After Wendy Williams, former talk show host, revealed her dementia diagnosis, public interest in the topic has surged.

Last week, the world learned that Wendy Williams, a former talk show host known for her unapologetic humor, was diagnosed with aphasia and frontotemporal dementia. Wendy’s diagnosis made headlines, and Google reported a surge in search interest for terms like “dementia,” ”early onset dementia,” and “frontal lobe dementia causes.” 

At Death with Dignity, we get more questions about dementia and end-of-life care than any other topic. It’s a very common condition defined by a group of symptoms that have dramatic impacts on daily life. Mayo Clinic estimates more than 3 million U.S. cases every year, and the World Health Organization says it’s the seventh leading cause of death globally. 

What is Dementia?
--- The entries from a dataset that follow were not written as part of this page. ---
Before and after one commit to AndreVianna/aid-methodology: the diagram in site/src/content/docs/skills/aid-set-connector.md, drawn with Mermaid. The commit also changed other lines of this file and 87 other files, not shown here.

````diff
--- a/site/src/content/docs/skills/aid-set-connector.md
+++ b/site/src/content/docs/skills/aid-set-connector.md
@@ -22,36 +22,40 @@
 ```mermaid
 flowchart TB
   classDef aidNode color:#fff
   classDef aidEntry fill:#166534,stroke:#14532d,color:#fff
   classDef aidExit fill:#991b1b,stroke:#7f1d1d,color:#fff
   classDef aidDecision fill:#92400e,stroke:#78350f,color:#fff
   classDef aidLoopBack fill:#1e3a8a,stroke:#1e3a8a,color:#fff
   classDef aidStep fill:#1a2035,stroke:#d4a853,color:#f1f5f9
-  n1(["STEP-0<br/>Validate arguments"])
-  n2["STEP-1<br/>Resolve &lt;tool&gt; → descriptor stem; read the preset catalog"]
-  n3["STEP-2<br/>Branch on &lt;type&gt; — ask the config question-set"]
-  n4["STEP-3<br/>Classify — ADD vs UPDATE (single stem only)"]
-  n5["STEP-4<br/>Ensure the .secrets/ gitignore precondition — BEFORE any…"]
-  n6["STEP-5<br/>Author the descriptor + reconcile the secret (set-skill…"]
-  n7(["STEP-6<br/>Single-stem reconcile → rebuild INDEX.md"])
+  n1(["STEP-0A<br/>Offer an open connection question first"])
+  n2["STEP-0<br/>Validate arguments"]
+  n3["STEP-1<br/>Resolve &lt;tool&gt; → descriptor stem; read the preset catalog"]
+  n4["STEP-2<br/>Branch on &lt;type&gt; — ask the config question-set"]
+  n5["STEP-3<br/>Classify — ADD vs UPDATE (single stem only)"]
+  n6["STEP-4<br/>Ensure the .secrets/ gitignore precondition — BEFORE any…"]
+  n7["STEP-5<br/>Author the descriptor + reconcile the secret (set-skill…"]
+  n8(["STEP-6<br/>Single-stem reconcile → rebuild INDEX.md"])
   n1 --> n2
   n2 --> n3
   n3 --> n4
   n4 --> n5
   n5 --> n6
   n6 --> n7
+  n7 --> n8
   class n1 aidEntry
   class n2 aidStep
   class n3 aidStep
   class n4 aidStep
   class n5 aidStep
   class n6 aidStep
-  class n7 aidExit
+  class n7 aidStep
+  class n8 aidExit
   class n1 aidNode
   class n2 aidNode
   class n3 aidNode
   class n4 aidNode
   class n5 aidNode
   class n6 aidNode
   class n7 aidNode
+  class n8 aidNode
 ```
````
Dementia describes a range of symptoms, including memory loss, language difficulties, and impaired problem-solving abilities, which significantly disrupt daily functioning. These symptoms not only lead to a decline in cognitive abilities but also impact behavior, emotions, and interpersonal relationships, ultimately affecting independence and quality of life. The Alzheimer’s Association explains that dementia is not a singular disease, but rather an umbrella term used for various conditions such as Alzheimer’s, vascular dementia, dementia with Lewy bodies, frontotemporal dementia, and Huntington’s disease. Alzheimer’s accounts for 60-80% of dementia cases, while frontotemporal dementia is much more rare, accounting for only 10-20% of all dementia cases.
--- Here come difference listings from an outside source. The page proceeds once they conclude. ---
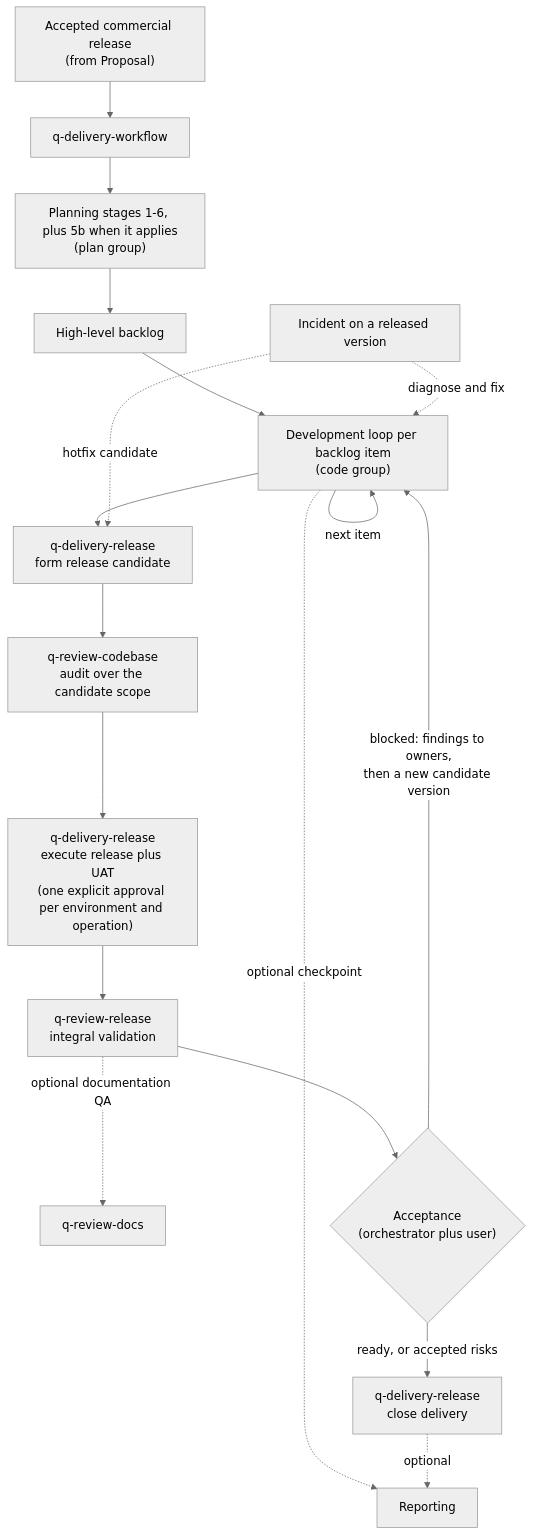
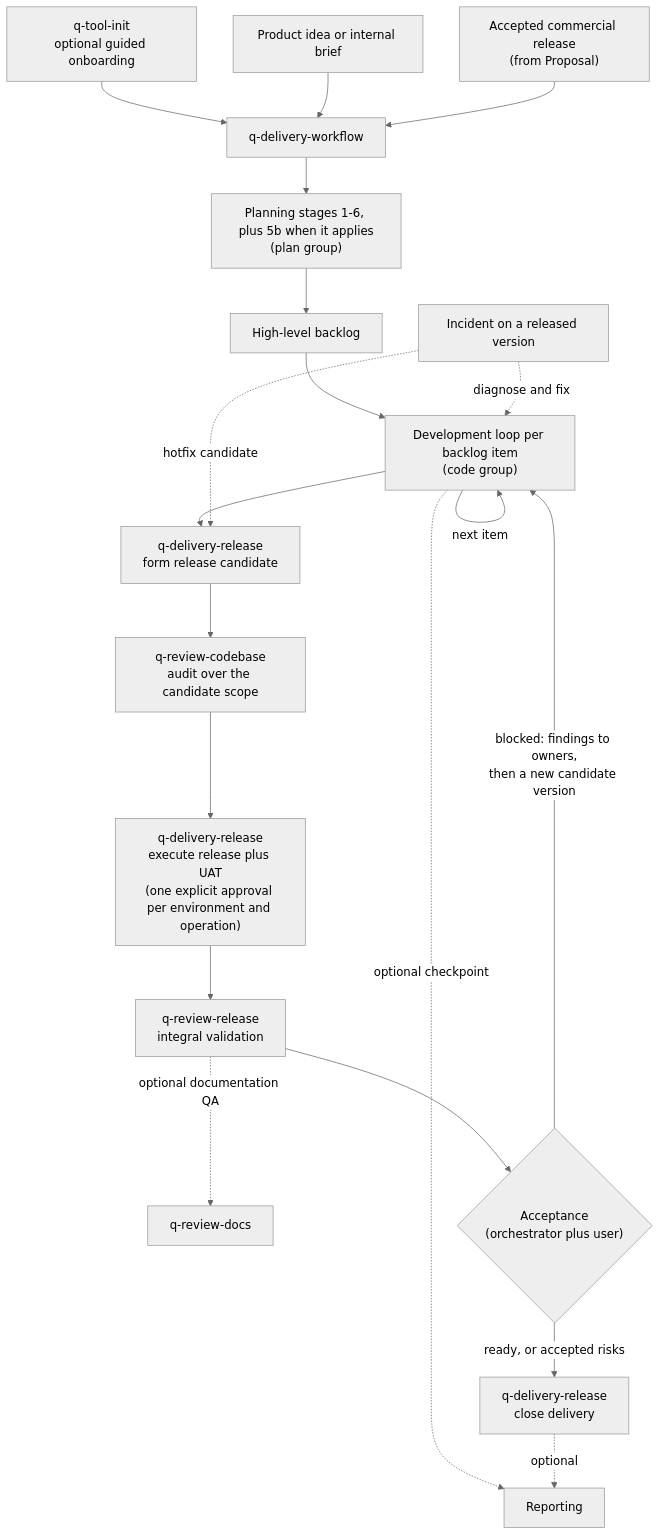
The diagram in skills/delivery/README.md (flaviogragnolati/ai-workflow), drawn with Mermaid (neutral theme) before and after one commit. The commit also changed other lines of this file and 72 other files, not shown here.

````diff
--- a/skills/delivery/README.md
+++ b/skills/delivery/README.md
@@ -9,20 +9,22 @@
 ```mermaid
 flowchart TB
+    INIT["q-tool-init<br/>optional guided onboarding"] --> W
+    IDEA["Product idea or internal brief"] --> W
     CR["Accepted commercial release<br/>(from Proposal)"] --> W["q-delivery-workflow"]
     W --> PL["Planning stages 1-6, plus 5b when it applies<br/>(plan group)"]
     PL --> B["High-level backlog"]
     B --> L["Development loop per backlog item<br/>(code group)"]
     L -->|"next item"| L
     L --> RC["q-delivery-release<br/>form release candidate"]
     RC --> AU["q-review-codebase<br/>audit over the candidate scope"]
     AU --> EX["q-delivery-release<br/>execute release plus UAT<br/>(one explicit approval per environment and operation)"]
     EX --> QA["q-review-release<br/>integral validation"]
     QA -. "optional documentation QA" .-> RD["q-review-docs"]
     QA --> DEC{"Acceptance<br/>(orchestrator plus user)"}
     DEC -->|"ready, or accepted risks"| DEL["q-delivery-release<br/>close delivery"]
     DEC -->|"blocked: findings to owners,<br/>then a new candidate version"| L
     INC["Incident on a released version"] -. "diagnose and fix" .-> L
     INC -. "hotfix candidate" .-> RC
     L -. "optional checkpoint" .-> R["Reporting"]
     DEL -. "optional" .-> R
 ```
````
Aphasia results from a stroke or a brain injury and affects the person’s ability to communicate. People who are diagnosed with aphasia are still competent and can make their own decisions; they just have a hard time speaking, reading, or writing clearly. It is possible to have aphasia on its own, and dementia can cause a specific type of aphasia called primary progressive aphasia.

How is Dementia Diagnosed?

Determining if a patient has dementia involves an extensive diagnostic process involving verbal and visual cognitive tests, PET scans, or an MRI. 

New draft guidelines, Revised Criteria for Diagnosis and Staging of Alzheimer’s Disease, make a case for using biomarkers to simplify the diagnostic process. Though there is much debate, and even conflicts of interest regarding the new guidelines, the potential of learning if an individual has dementia through a blood test is on the horizon.

Unequal Impact of Dementia

Dementia is not an equal-opportunity disease. The Centers for Disease Control and Prevention estimates that 14% of Black people in America over the age of 65 have Alzheimer’s, compared to 10% of white people. By 2060, cases are expected to increase fourfold among Black individuals in the United States. 

Researchers are unclear about the exact cause of this disparity. However, one undeniable factor is the lack of culturally responsive healthcare and pervasive discrimination that exists for non-white populations in our healthcare system. The Alzheimer’s Association reports that half of Black individuals say they have experienced discrimination while seeking care for a person living with Alzheimer’s, and only 48% of Black Americans report being confident they can access culturally competent care.

Dementia is a complex and challenging condition, one that deserves priority when having conversations about end-of-life care with loved ones and medical providers. For more information about dementia, please visit The Alzheimer’s Association.